“The real Europe that counts beyond formal definitions is moving together and with a very clear vision to relaunch a negotiated solution to the conflict and prevent Putin from concealing the failure of his own goals behind an endless and dangerous war of attrition. This will not be easy. However, a factor in favour of the mission undertaken by Macron, Draghi and Scholz is the fact that the invasion of Ukraine has reopened the debate on the fate of Europe itself, which is being forced to reposition itself in the global order that will emerge when this crisis ends.”

Salzburger Nachrichten (AT) /

Kyiv needs clear perspectives from the EU

Aid for Ukraine is not limited to the delivery of weapons, writes the Salzburger Nachrichten:

“In fact the geostrategic course is being set in Europe for a potential post-war order. For one thing, there are the debates about Ukraine's accelerated accession to the EU. ... France's President Emmanuel Macron, on the other hand, is insisting on sticking to the usual procedures that could take 'decades'. ... No one is asking for a list of items to tick off. What is needed is astute ideas. Macron is thinking about creating a new 'political community' to complement the EU, in which there could be a premium place for Ukraine. This may sound rather nebulous, but it points in the right direction.”
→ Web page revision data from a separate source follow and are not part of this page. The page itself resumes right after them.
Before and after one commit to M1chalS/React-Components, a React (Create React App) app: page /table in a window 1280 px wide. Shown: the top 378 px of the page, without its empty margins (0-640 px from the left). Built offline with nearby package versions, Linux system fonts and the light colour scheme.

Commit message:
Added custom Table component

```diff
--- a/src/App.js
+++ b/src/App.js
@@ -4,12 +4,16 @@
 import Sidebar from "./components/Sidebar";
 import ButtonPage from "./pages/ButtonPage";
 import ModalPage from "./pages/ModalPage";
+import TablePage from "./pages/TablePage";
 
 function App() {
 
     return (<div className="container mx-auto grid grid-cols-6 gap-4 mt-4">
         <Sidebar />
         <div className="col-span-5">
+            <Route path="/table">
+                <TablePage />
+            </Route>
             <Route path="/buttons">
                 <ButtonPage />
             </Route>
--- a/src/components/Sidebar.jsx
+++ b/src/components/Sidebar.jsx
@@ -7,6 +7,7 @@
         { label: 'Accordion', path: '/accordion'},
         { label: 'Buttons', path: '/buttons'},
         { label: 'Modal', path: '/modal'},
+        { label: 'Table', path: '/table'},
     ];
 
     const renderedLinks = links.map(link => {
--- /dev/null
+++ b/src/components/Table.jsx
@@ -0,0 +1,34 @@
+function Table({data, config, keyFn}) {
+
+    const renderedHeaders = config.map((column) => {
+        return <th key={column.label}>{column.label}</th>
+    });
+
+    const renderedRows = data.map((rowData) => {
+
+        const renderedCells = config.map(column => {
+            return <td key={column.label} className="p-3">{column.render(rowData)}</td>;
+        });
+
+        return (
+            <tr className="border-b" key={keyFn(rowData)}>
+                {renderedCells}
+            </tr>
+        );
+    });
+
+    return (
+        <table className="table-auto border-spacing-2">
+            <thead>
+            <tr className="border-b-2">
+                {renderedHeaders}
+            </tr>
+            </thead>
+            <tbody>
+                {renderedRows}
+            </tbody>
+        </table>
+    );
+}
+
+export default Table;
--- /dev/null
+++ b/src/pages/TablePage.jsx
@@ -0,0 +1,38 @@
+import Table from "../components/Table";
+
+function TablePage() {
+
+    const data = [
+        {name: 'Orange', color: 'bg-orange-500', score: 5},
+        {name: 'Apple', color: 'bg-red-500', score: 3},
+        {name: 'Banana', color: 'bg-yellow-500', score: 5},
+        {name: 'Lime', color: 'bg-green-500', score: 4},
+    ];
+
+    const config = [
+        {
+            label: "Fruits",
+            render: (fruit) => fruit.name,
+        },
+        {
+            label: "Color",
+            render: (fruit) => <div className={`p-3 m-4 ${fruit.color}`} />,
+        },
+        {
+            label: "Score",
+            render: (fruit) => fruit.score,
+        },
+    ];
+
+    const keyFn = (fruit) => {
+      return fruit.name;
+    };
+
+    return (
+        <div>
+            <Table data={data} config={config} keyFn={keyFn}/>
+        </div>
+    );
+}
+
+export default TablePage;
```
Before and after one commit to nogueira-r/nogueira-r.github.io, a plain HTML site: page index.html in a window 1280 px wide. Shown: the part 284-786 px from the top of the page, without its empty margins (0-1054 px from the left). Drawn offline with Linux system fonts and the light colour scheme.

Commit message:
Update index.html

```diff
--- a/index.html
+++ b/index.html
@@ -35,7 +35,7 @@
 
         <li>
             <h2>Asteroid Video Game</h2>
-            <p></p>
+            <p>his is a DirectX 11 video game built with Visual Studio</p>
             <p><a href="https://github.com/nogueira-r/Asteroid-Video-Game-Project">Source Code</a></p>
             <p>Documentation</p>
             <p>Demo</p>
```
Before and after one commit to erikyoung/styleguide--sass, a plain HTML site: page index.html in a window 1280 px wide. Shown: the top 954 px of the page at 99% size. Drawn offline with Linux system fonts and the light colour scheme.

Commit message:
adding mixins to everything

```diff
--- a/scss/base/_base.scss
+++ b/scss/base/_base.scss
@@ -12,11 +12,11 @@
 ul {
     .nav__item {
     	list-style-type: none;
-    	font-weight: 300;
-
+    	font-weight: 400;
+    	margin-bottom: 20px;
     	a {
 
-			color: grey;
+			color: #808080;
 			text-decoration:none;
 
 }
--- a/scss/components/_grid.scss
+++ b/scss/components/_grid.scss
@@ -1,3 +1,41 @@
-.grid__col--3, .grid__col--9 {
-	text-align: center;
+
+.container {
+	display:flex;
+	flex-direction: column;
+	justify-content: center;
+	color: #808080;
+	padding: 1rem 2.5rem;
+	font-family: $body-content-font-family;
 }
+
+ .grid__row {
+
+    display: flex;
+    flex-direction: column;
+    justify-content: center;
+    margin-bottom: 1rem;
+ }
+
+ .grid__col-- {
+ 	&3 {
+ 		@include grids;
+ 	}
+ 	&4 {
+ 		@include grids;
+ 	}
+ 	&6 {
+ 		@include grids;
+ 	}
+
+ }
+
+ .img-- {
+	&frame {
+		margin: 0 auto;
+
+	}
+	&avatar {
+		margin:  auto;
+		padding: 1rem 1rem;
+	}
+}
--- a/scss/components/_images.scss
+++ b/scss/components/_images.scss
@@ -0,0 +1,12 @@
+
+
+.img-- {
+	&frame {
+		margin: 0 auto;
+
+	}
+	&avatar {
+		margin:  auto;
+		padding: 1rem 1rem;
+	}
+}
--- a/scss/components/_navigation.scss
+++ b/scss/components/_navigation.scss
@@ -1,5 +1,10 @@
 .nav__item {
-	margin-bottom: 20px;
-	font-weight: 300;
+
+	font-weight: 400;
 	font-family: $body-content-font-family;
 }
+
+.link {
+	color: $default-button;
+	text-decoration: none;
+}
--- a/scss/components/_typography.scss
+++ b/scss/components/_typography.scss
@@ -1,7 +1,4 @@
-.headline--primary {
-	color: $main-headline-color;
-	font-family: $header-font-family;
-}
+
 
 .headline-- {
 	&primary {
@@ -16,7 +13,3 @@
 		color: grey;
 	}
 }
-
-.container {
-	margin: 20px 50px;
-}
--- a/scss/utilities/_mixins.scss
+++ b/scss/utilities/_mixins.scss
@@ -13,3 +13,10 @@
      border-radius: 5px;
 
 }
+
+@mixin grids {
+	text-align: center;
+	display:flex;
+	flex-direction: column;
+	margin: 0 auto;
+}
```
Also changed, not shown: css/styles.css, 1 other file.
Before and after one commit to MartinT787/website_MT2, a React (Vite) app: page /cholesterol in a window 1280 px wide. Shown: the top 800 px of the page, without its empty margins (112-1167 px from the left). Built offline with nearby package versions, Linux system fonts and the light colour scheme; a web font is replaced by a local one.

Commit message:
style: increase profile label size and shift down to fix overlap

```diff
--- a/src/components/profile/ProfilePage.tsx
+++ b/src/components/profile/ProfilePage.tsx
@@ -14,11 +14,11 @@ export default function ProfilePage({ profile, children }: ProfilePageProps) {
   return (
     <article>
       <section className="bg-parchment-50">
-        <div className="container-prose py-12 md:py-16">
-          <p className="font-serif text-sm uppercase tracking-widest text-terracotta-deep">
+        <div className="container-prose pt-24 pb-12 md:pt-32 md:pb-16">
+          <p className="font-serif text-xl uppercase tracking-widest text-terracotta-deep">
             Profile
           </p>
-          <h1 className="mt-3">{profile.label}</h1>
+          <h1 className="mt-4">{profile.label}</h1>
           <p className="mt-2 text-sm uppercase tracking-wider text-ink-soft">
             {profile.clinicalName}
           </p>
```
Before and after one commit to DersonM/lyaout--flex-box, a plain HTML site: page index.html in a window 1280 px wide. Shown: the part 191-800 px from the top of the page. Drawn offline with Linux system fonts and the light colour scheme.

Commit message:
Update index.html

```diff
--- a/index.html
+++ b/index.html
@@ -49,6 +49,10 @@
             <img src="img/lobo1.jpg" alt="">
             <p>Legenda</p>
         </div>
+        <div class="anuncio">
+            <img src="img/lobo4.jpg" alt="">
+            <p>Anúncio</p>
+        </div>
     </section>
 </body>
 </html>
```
Observador (PT) /

The war could go on for years

Commenting in Observador, security policy expert João Marques de Almeida holds out little hope that negotiations will bring peace:

“At the moment, no one has any interest in peace. Russia and Ukraine both want to win and refuse to accept the current situation on the ground. I would go even further. I don't believe Putin will ever sign a peace agreement with a Ukrainian government, whatever that government may look like. It is worth remembering that the first phase of the war, running from 2014 to February this year, lasted eight years, and it was never possible to sign a peace treaty. There will only be peace in Ukraine if Putin relinquishes power in Russia. But it could be years before that day comes.” (UA) /

Ukraine has more staying power

Russia is betting on a long war but it will lose in the end, writes exiled Russian sociologist Igor Eidman on

“Putin believes that with more resources he can defeat Ukraine in a war of attrition. However these hopes are in vain. Russia is rapidly exhausting its military potential and has nowhere to wait for supplies, while Ukraine can still pin its hopes on the virtually unlimited military and economic resources of the US and Nato. Over decades - starting with the Israeli-Arab wars - Western weapons have defeated Soviet and Russian ones. This is also the case in Ukraine.”